Wednesday Nite @ the Lab
Tamara Thomsen, Maritime Archaeologist at the Wisconsin Historical Society, and Suzze Johnson, Ultralight Pilot in Two Rivers, discuss the discovery of five shipwrecks off of Rawley Point in Lake Michigan. Thomsen shares the histories of the ships and Johnson focuses on the challenges of finding the shipwrecks along the coast of Manitowoc County.
George Kraft, Professor of Water Resources at UW-Extension & UW-Stevens Point, explains how groundwater systems work and discusses the impact that high-capacity wells have on water in Wisconsin.
David O'Connor, Professor in Pathology and Laboratory Medicine at UW-Madison, shares information about the Zika virus, how the disease is transmitted and potential complications, and compares it to the AIDS epidemic.
Kreg Gruben, Associate Professor of Biomedical Engineering at UW-Madison, focuses on walking and the impact a stroke has on muscle control. Gruben discusses the physics behind rotational motion control and movement.
John Hawks, Associate Chair in the Department of Anthropology at UW-Madison, discusses his role in the 2013 Rising Star expedition’s discovery of homo naledi, the newest member of the human family, in South Africa. Hawks explains how the species was identified and shares footage of how the bones were discovered.
Brian Parks, Assistant Professor in the Department of Nutritional Sciences at UW-Madison, explores the relationship between genetics and a predisposition to obesity. Parks focuses on the protein leptin which can help to regulate food intake.
Ruth Litovsky, Professor of Surgery/Otolaryngology at the UW School of Medicine and Public Health, shares ongoing research into the electrical stimulation of the ear in people with hearing loss. Litovsky discusses the progress and challenges of cochlear implants in patients ranging in age from toddlers to the elderly.
Jean-Michel Ané, Professor in the Department of Agronomy at UW-Madison, discusses the mutually beneficial relationship between soil microbes and plants and delves into agricultural sustainability and development in developing countries.
Alia Gurtov, PhD Student in the Department of Anthropology at UW-Madison, reports on her experience as a member of the Rising Star Expedition that excavated the remains of Homo naledi in South Africa. Gurtov explores the adaptations that distinguish the earliest known members of our genus with those who came before.
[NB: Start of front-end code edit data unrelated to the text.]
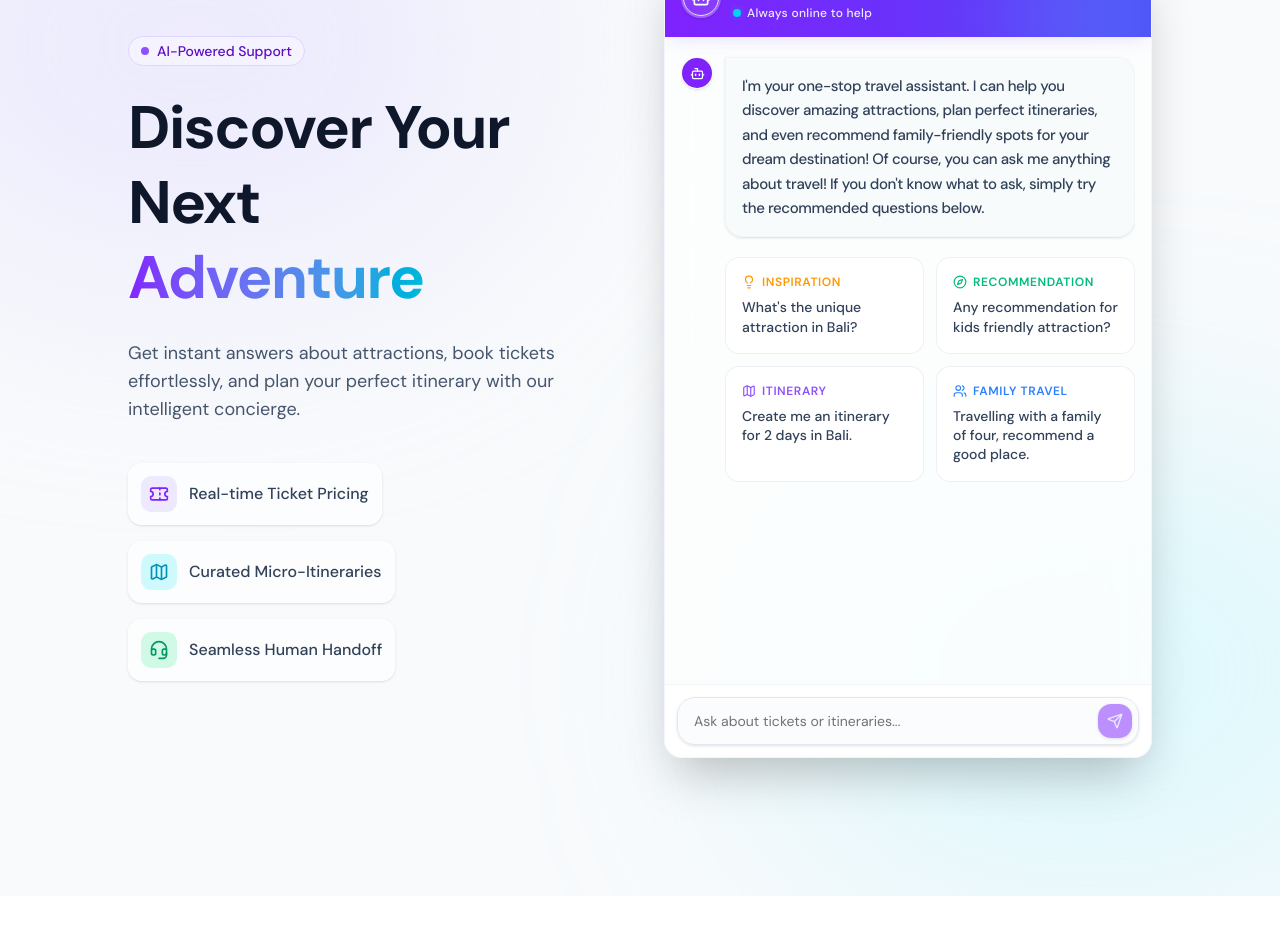
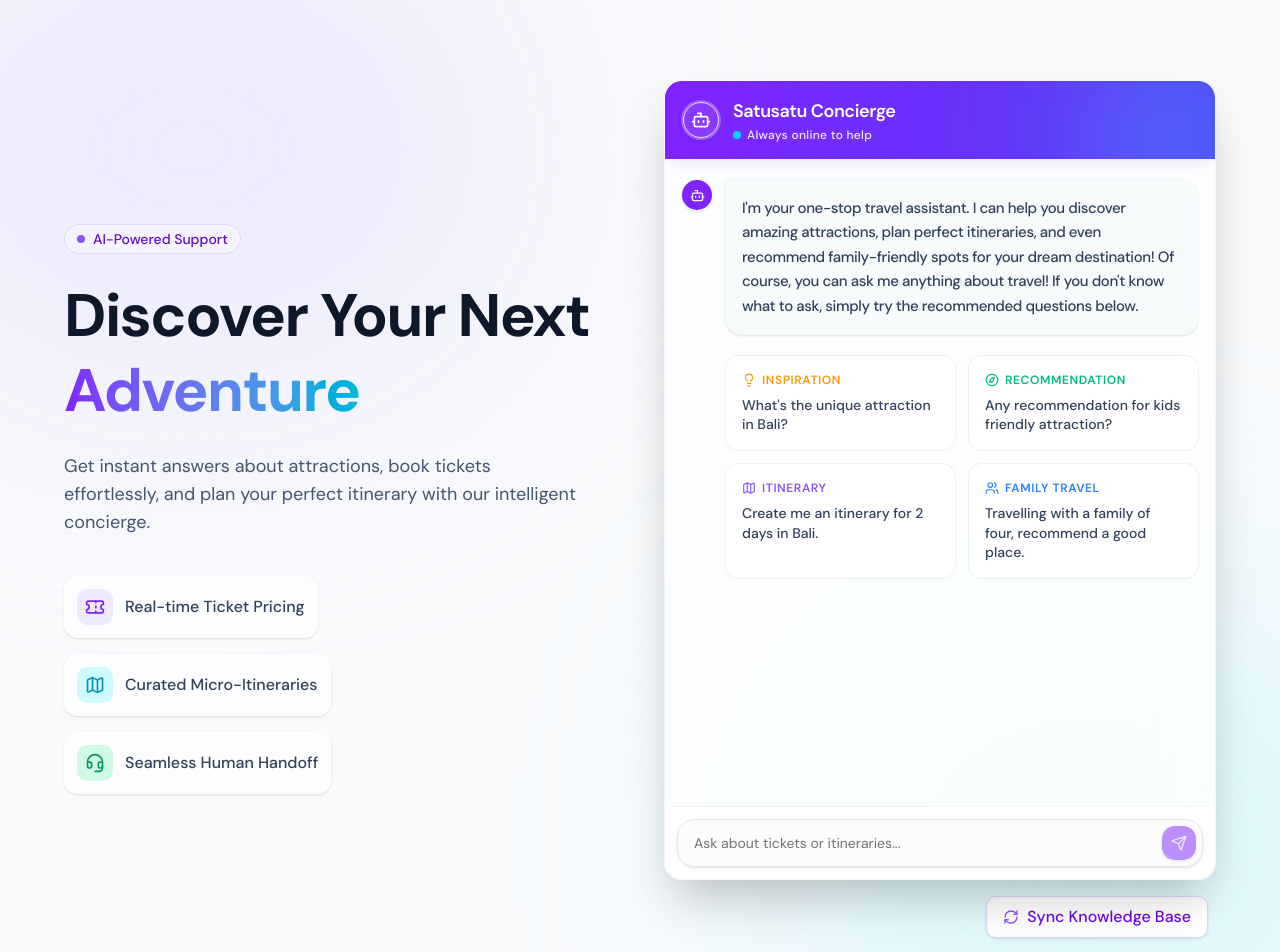
Before and after one commit to rhapsodixx/poc-chatbot, a Next.js app in the folder frontend/: page / in a window 1280 px wide. Shown: the top 952 px of the page. Before the commit the page ends 896 px from the top, so only its background shows below. Built offline with nearby package versions, Linux system fonts and the light colour scheme.

Commit message:
style(layout): refine landing page layout and prevent overflow

```diff
--- a/frontend/src/app/page.tsx
+++ b/frontend/src/app/page.tsx
@@ -4,43 +4,40 @@ import { IngestButton } from "@/components/admin/ingest-button";
 
 export default function Home() {
   return (
-    <main className="min-h-screen bg-slate-50 relative overflow-x-hidden flex flex-col items-center p-4 py-12">
-      {/* Admin controls - absolute positioned for easy access */}
-      <div className="absolute top-4 right-4 z-50">
-        <IngestButton />
+    <main className="min-h-[100dvh] bg-slate-50 relative flex flex-col pt-8 pb-12 md:pt-20 px-4">
+      {/* Decorative Background Elements (Aurora UI Style) contained safely */}
+      <div className="absolute inset-0 overflow-hidden pointer-events-none">
+        <div className="absolute top-[-10%] left-[-10%] w-[50%] h-[50%] bg-violet-200/40 rounded-full blur-[120px]" />
+        <div className="absolute bottom-[-10%] right-[-10%] w-[50%] h-[50%] bg-cyan-200/30 rounded-full blur-[120px]" />
       </div>
 
-      {/* Decorative Background Elements (Aurora UI Style) */}
-      <div className="absolute top-[-10%] left-[-10%] w-[50%] h-[50%] bg-violet-200/40 rounded-full blur-[120px] pointer-events-none" />
-      <div className="absolute bottom-[-10%] right-[-10%] w-[50%] h-[50%] bg-cyan-200/30 rounded-full blur-[120px] pointer-events-none" />
-
-      <div className="max-w-5xl w-full grid grid-cols-1 md:grid-cols-2 gap-12 items-center z-10 my-auto">
+      <div className="max-w-6xl w-full mx-auto grid grid-cols-1 lg:grid-cols-2 gap-12 items-center mb-8 lg:mb-0 z-10">
         {/* Left Side: Marketing / Context */}
-        <div className="flex flex-col gap-6 text-center md:text-left">
-          <div className="inline-flex w-fit mx-auto md:mx-0 items-center rounded-full border border-violet-200 bg-violet-50 px-3 py-1 text-sm font-medium text-violet-800">
+        <div className="flex flex-col gap-6 text-center lg:text-left">
+          <div className="inline-flex w-fit mx-auto lg:mx-0 items-center rounded-full border border-violet-200 bg-violet-50 px-3 py-1 text-sm font-medium text-violet-800">
             <span className="flex h-2 w-2 rounded-full bg-violet-500 mr-2"></span>
             AI-Powered Support
           </div>
-          <h1 className="text-4xl md:text-6xl font-bold tracking-tight text-slate-900 leading-tight">
-            Discover Your Next <br className="hidden md:block" />
+          <h1 className="text-4xl lg:text-6xl font-bold tracking-tight text-slate-900 leading-tight">
+            Discover Your Next <br className="hidden lg:block" />
             <span className="text-transparent bg-clip-text bg-gradient-to-r from-violet-600 to-cyan-500">
               Adventure
             </span>
           </h1>
-          <p className="text-lg text-slate-600 max-w-lg mx-auto md:mx-0">
+          <p className="text-lg text-slate-600 max-w-lg mx-auto lg:mx-0">
             Get instant answers about attractions, book tickets effortlessly, and plan your perfect itinerary with our intelligent concierge.
           </p>
 
           <div className="flex flex-col gap-4 mt-4">
-            <div className="flex items-center gap-3 text-slate-700 bg-white/60 p-3 rounded-xl border border-white/40 shadow-sm backdrop-blur-md w-max mx-auto md:mx-0">
+            <div className="flex items-center gap-3 text-slate-700 bg-white/60 p-3 rounded-xl border border-white/40 shadow-sm backdrop-blur-md w-max mx-auto lg:mx-0">
               <div className="bg-violet-100 text-violet-600 p-2 rounded-lg"><Ticket size={20} /></div>
               <span className="font-medium">Real-time Ticket Pricing</span>
             </div>
-            <div className="flex items-center gap-3 text-slate-700 bg-white/60 p-3 rounded-xl border border-white/40 shadow-sm backdrop-blur-md w-max mx-auto md:mx-0">
+            <div className="flex items-center gap-3 text-slate-700 bg-white/60 p-3 rounded-xl border border-white/40 shadow-sm backdrop-blur-md w-max mx-auto lg:mx-0">
               <div className="bg-cyan-100 text-cyan-600 p-2 rounded-lg"><Map size={20} /></div>
               <span className="font-medium">Curated Micro-Itineraries</span>
             </div>
-            <div className="flex items-center gap-3 text-slate-700 bg-white/60 p-3 rounded-xl border border-white/40 shadow-sm backdrop-blur-md w-max mx-auto md:mx-0">
+            <div className="flex items-center gap-3 text-slate-700 bg-white/60 p-3 rounded-xl border border-white/40 shadow-sm backdrop-blur-md w-max mx-auto lg:mx-0">
               <div className="bg-emerald-100 text-emerald-600 p-2 rounded-lg"><Headset size={20} /></div>
               <span className="font-medium">Seamless Human Handoff</span>
             </div>
@@ -48,8 +45,11 @@ export default function Home() {
         </div>
 
         {/* Right Side: Chat Widget */}
-        <div className="w-full flex items-center justify-center">
+        <div className="w-full flex flex-col items-center justify-center gap-4">
           <ChatWidget />
+          <div className="w-full flex justify-center lg:justify-end pr-2">
+            <IngestButton />
+          </div>
         </div>
       </div>
     </main>
```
Steve Ackerman, Professor, Department of Atmospheric and Oceanic Studies, UW-Madison, analyzes the weather, the storm movement and decisions made by the captains piloting ships on Lake Superior on November 10, 1975, the day the Edmund Fitzgerald sank.